My teacher was roughly right about Lost River flowing out as springs along the Snake River Canyon to the south and west of where Lost River seeps into the Snake River Aquifer. There probably isn’t enough dye in the world to prove it, though. All the rivers in the ranges north of the Snake River Plain disappear into the aquifer, so adding dye to one of them would be a tiny drop in a big bucket.
There are two rivers that carry the name of the missing, Big Lost River and Little Lost River. Both disappear into the porous lava at Big Lost River Sinks, near Howe. It’s not as though they take a direct route from there, to say, Minnie Miller Springs. The Snake River Aquifer is huge, underlying some 10,800 square miles of southern Idaho, holding 200 to 300 million acre feet of water. That’s roughly the equivalent of Lake Erie.
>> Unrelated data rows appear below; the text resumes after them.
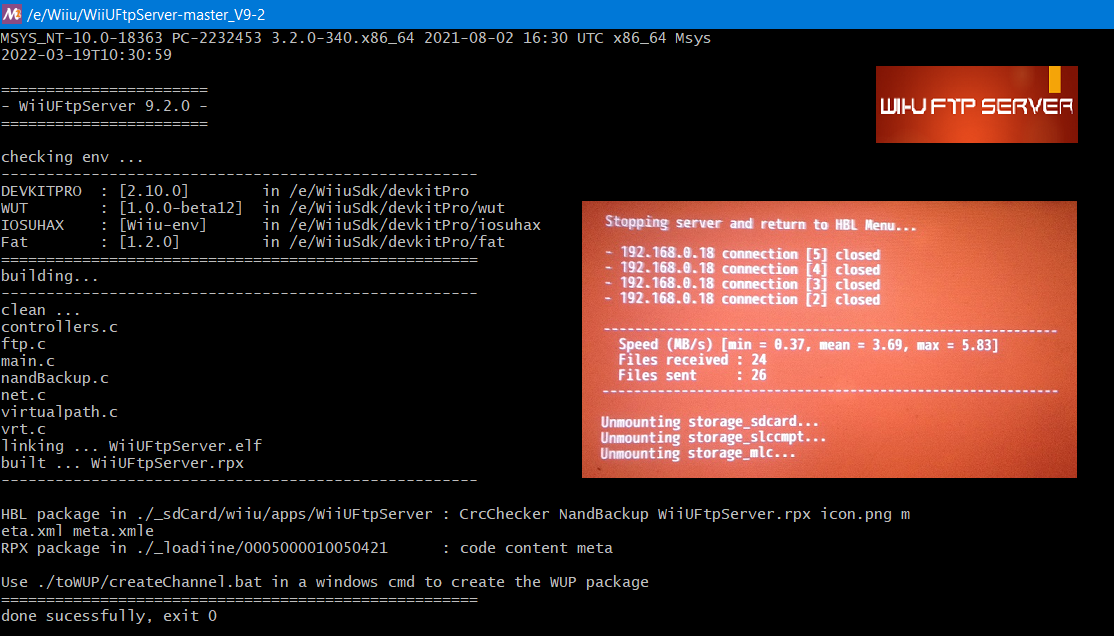
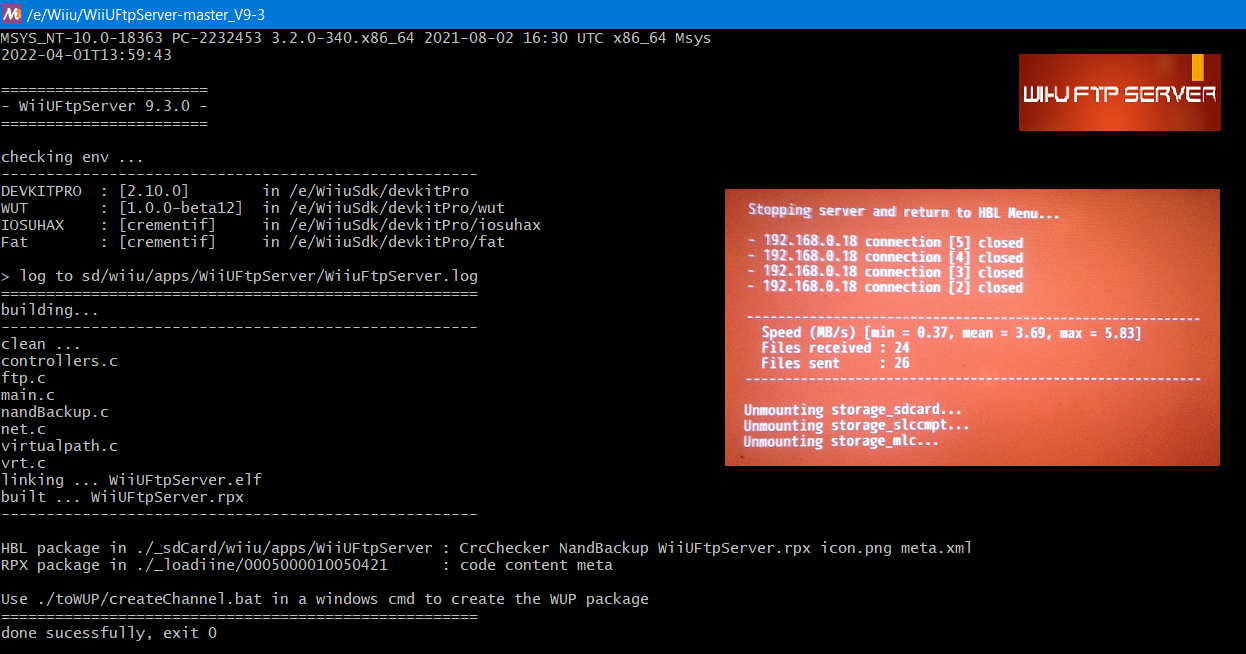
V9-3
2022/04/01 V9-3 :    
    > use libFat and libIOSUHAX versions from Crementif (thanks!!!) : better timestamps and symplinks support 
    > now symlinks are identified in FTP client browser
    > fix regression Cyberduck connection failure #15
    > fix FileZilla client fail to delete a folder #16 
    > fix WinScp fail to list root #17 
    > fix sd drive mount twice after the NAND files backup
    > add the ftp_RMD command (equivalent to ftp_DELE)
    > update meta.xml template
    > fix case for folders names in ./toWUP/createChannel.bat 
    > fix release date patching in meta.xml in build.sh

Changed region(s): [[0.0, 0.0, 1.0, 0.956], [0.763, 0.0597, 1.0, 0.239], [0.0, 0.956, 0.1831, 0.9858]]

diff --git a/src/ftp.c b/src/ftp.c
@@ -73,8 +73,8 @@ static char *password = NULL;
 
 // OS time computed in main
 static struct tm *timeOs=NULL;
-// OS time computed in main
-static time_t tsOs=0;
+// OS time creation date = 31/12/2009
+static const time_t minTime = 1262214000;
 
 static connection_t *connections[FTP_NB_SIMULTANEOUS_TRANSFERS] = { NULL };
 static volatile void *transferBuffers[FTP_NB_SIMULTANEOUS_TRANSFERS] = { NULL };
@@ -129,40 +129,8 @@ int32_t create_server(uint16_t port) {
     display("    @@@@@@@@@@@@@@@@@@@@@@@@@@@@@@@@@@@@@@@@@@@@@@@@@");
     display(ipText);
     display("    @@@@@@@@@@@@@@@@@@@@@@@@@@@@@@@@@@@@@@@@@@@@@@@@@");
-    if (timeOs != NULL && tsOs == 0) {
-        time_t ts1970=mktime(timeOs);
-        tsOs = ts1970*1000000 + 86400*((366*2) + (365*8) +1);
-    }
-
+    
     return listener;
-}
-
-// transform a date from J1980 with microseconds to J1970 (UNIX epoch)
-// GetStat can return 0 with faulty time stamp ! -> add check on time stamp value
-static struct tm getDateEpoch(time_t ts1980) {
-    // output
-    struct tm *time=NULL;
-    // initialized with timeOs
-    if (timeOs == NULL) return *(localtime(NULL));
-
-    if (ts1980 == 0) return (*timeOs);
-    time=timeOs;
-
-    // check ts1980 value (1980 epoch with micro seconds)
-    // 01/01/2010 00:00:00 -> 946771200,  with us = 946771200000000
-    // 01/01/2038 00:00:00 -> 1830384000, with us = 1830384000000000
-    time_t tsMax = tsOs + 86400*2;
-
-    if ( ts1980 <= 946771200000000 || ts1980 >= tsMax) return *time;
-
-    // compute the timestamp in J1970 Epoch (1972 and 1976 got 366 days)
-    time_t ts1970 = ts1980/1000000 + 86400*((366*2) + (365*8));
-
-    // get the corresponding tm
-    time=localtime(&ts1970);
-
-    return (*time);
-
 }
 
 // vPath : /storage_usb/path/saveinfo.xml -> vlPath : /vol/storage_usb01/path/saveinfo.xml
@@ -572,7 +540,12 @@ static void secureAndSplitPath(char *cwd, char* path, char **folder, char **file
     *folder = NULL;
     char *pos = NULL;
     
-    if ( (strcmp(cwd, "/") == 0) && ((strcmp(path, ".") == 0) || (strcmp(path, "/") == 0)) ) {
+    #ifdef LOG2FILE
+        writeToLog("secureAndSplitPath cwd=%s", cwd);
+        writeToLog("secureAndSplitPath path=%s", path);
+    #endif
+    
+    if ( (strcmp(cwd, "/") == 0) && (path &&((strcmp(path, ".") == 0) || (strcmp(path, "/") == 0))) ) {
         
         // allocate and copy folder with cwd
         *folder = (char *)malloc (strlen(cwd)+1);
@@ -609,7 +582,7 @@ static void secureAndSplitPath(char *cwd, char* path, char **folder, char **file
     #endif
 
             // if first char is a slash
-            if (path[0] == '/') {
+            if ((path[0] == '/') && (strlen(path) > 1)) {
                 // path gives the whole full path
 
                 // get the folder from path
@@ -679,31 +652,43 @@ static void secureAndSplitPath(char *cwd, char* path, char **folder, char **file
                         }
                     }
                 } else {
-                                    
-                    // path is not given, cwd gives the whole full path
-                    if (strcmp(cwd, "/") != 0) {
-
-    #ifdef LOG2FILE
-                        writeToLog("secureAndSplitPath cwd=%s", cwd);
-    #endif
+                    if (strlen(path) == 1) {
+                        if (strcmp(path, "/") == 0) {
+                            
+                            *folder = (char *)malloc (2);
+                            strcpy(*folder, "/");
+                            *fileName = (char *)malloc (2);
+                            strcpy(*fileName, ".");
+                            
+                        }
+                        // else should be '.'
+                    } else {
                     
-                        // get path from cwd
-                        path = getLastItemOfPath(cwdNoSlash);
-                        *fileName = (char *)malloc (strlen(path)+1);
-                        strcpy(*fileName, path);
+                        // path is not given, cwd gives the whole full path
+                        if (strcmp(cwd, "/") != 0) {
 
-                        pos = strrchr(cwdNoSlash, '/');
-                        // folder is allocated by strndup
-                        *folder = strndup(cwdNoSlash, strlen(cwdNoSlash)-strlen(pos));
+        #ifdef LOG2FILE
+                            writeToLog("secureAndSplitPath cwd=%s", cwd);
+        #endif
+                        
+                            // get path from cwd
+                            path = getLastItemOfPath(cwdNoSlash);
+                            *fileName = (char *)malloc (strlen(path)+1);
+                            strcpy(*fileName, path);
 
-                        // update cwd
-                        strcpy(cwd, *folder);
-                        strcat(cwd, "/");
-                        
-    #ifdef LOG2FILE
-                        writeToLog("secureAndSplitPath fileName4=%s", *fileName);
-    #endif
-                        
+                            pos = strrchr(cwdNoSlash, '/');
+                            // folder is allocated by strndup
+                            *folder = strndup(cwdNoSlash, strlen(cwdNoSlash)-strlen(pos));
+
+                            // update cwd
+                            strcpy(cwd, *folder);
+                            strcat(cwd, "/");
+                            
+        #ifdef LOG2FILE
+                            writeToLog("secureAndSplitPath fileName4=%s", *fileName);
+        #endif
+                            
+                        }
                     }
                 }
             }
@@ -746,6 +731,7 @@ static void secureAndSplitPath(char *cwd, char* path, char **folder, char **file
             
         }
     }
+    
 }
 
 static int32_t ftp_PWD(connection_t *connection, char *rest UNUSED) {
@@ -782,7 +768,7 @@ static int32_t ftp_PWD(connection_t *connection, char *rest UNUSED) {
         }
     #ifdef LOG2FILE
         writeToLog("C[%d] ftp_PWD new dir = %s", connection->index+1, connection->cwd);
-        display("%s", msg);
+        writeToLog("%s", msg);
     #endif
         
         if (parentFolder != NULL) free(parentFolder);
@@ -802,7 +788,6 @@ static int32_t ftp_CWD(connection_t *connection, char *path) {
     char *baseName = NULL;
 
     secureAndSplitPath(connection->cwd, path, &folder, &baseName);
-    
 #ifdef LOG2FILE
     writeToLog("C[%d] ftp_CWD folder=%s, baseName=%s", connection->index+1, folder, baseName);
 #endif
@@ -1284,6 +1269,12 @@ static int32_t send_list(int32_t data_socket, DIR_P *iter) {
 
     int32_t result = 0;
 
+    // compute dates intervals for checks
+    // min t = J2012
+    time_t min = minTime;
+    // max t = timeOS(GMT)+24H
+    time_t max = mktime(timeOs) + 86400.0;
+        
     char filename[MAXPATHLEN] = "";
     char line[2*MAXPATHLEN + 56 + CRLF_LENGTH + 1];
     struct dirent *dirent = NULL;
@@ -1293,15 +1284,40 @@ static int32_t send_list(int32_t data_socket, DIR_P *iter) {
         snprintf(filename, sizeof(filename), "%s/%s", iter->path, dirent->d_name);
         
         struct stat st;
-        stat(filename, &st);
+         
+        // initialize to session date
+        struct tm *timeInfo = timeOs;
+        uint64_t size = 0;
         
-        // compute date to display : transform a date from J1980 with microseconds to J1970 (UNIX epoch)
-        struct tm timeinfo = getDateEpoch((time_t)st.st_mtime);
+        // dim+1 needed
+        char permissions[10] = "rwxr-xr-x";
 
+        // check the code returned for setting the modified date
+        if (stat(filename, &st) == 0) {
+            // modified time
+            time_t mtime = st.st_mtime;
+            
+            // check modified date returned
+            if (mtime > min && mtime < max) { 
+                timeInfo = localtime(&mtime);
+            }
+            
+            // size
+            size = st.st_size;
+            
+            // permissions
+            if S_ISLNK(st.st_mode) strcpy(permissions, "[symlink]");
+
+        }
+        
         // dim = 13
         char timestamp[13]="";
-        strftime(timestamp, sizeof(timestamp), "%b %d  %Y", &timeinfo);
-        snprintf(line, sizeof(line), "%crwxr-xr-x    1 0        0     %10llu %s %s\r\n", (dirent->d_type & DT_DIR) ? 'd' : '-', st.st_size, timestamp, dirent->d_name);
+        strftime(timestamp, sizeof(timestamp), "%b %d  %Y", timeInfo);
+        
+        char fileType = 'd';
+        if (dirent->d_type == DT_REG) fileType = '-';
+        
+        snprintf(line, sizeof(line), "%c%s    1 USER     WII-U %10llu %s %s\r\n", fileType, permissions, size, timestamp, dirent->d_name);
         if ((result = send_exact(data_socket, line, strlen(line))) < 0) {
             break;
         }
@@ -1350,7 +1366,7 @@ static int32_t ftp_LIST(connection_t *connection, char *path) {
     if (!*path) {
         path = ".";
     }
-
+    
 #ifdef LOG2FILE
     writeToLog("C[%d] ftp_LIST : listing cwd=%s path=%s", connection->index+1, connection->cwd, path); 
 #endif            
@@ -1434,10 +1450,15 @@ static int32_t ftp_RETR(connection_t *connection, char *path) {
     secureAndSplitPath(connection->cwd, path, &folder, &fileName);
     strcat(folder, "/");
     char *filePath = to_real_path(folder, fileName);
-    // file or symlink
-    if (access(filePath, F_OK) != 0) {
+    
+    // file or symlink ?
+    struct stat st;
+    stat(filePath, &st);
+    
+    if S_ISLNK(st.st_mode) {
+        
 #ifdef LOG2FILE
-            writeToLog("C[%d] ftp_RETR : symlink detected = %s", connection->index+1, filePath); 
+        writeToLog("C[%d] ftp_RETR : symlink detected = %s", connection->index+1, filePath); 
 #endif            
         // symlink
         char *resolved = NULL;

diff --git a/src/net.c b/src/net.c
@@ -598,7 +598,7 @@ int32_t recv_to_file(int32_t s, connection_t* connection) {
     // the more connections are opened the more it sleeps
     int nbt = getActiveTransfersNumber();
     if ( nbt >=3 ) {
-        OSSleepTicks(OSMillisecondsToTicks(nbt*10));    
+        OSSleepTicks(OSMillisecondsToTicks(nbt*nbt));    
         OSSetThreadPriority(&connection->transferThread, 2*NB_SIMULTANEOUS_TRANSFERS);  
     }
     

diff --git a/src/nandBackup.h b/src/nandBackup.h
@@ -21,8 +21,6 @@
 #define FSA_STATUS_NOT_FOUND                -23
 #define FSA_STATUS_NOT_EMPTY                -24
 
-#define DIR_ENTRY_IS_DIRECTORY              0x80000000
-
 uint32_t folderEmpty(const char * fPath);
 uint32_t checkEntry(const char * fPath);
 

diff --git a/src/ftp.h b/src/ftp.h
@@ -65,7 +65,7 @@ misrepresented as being the original software.
 
 #define FTP_STACK_SIZE (20*1024)
 
-#define FTP_TRANSFER_STACK_SIZE (32*1024)
+#define FTP_TRANSFER_STACK_SIZE (18*1024)
 
 
 #ifdef __cplusplus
The water does flow out of the walls of the canyon through the many springs in the Magic Valley. It also bubbles up from beneath the river itself, as in the case of Blue Heart Springs.
So, the rivers that carry the name aren’t really lost. We know where they went. Unfortunately, we are losing that invisible lake beneath the ground. The treasure of water that is the Snake River Aquifer has been mined to bring a million acres of desert to life through groundwater irrigation. Another two million acres are irrigated by canal, keeping water that would have recharged the aquifer from doing so. We’re taking more out of it than flows into it. The famous Thousand Springs, though still beautiful and productive, have been decreasing in flow for years.
Fortunately, efforts are currently underway to recharge the aquifer by sending water into the ground, in effect creating man-made lost rivers.
If you want to learn more, you can’t do better than to go to the Digital Atlas of Idaho. It’s a wonderful resource for students and adults who want to learn more about their state.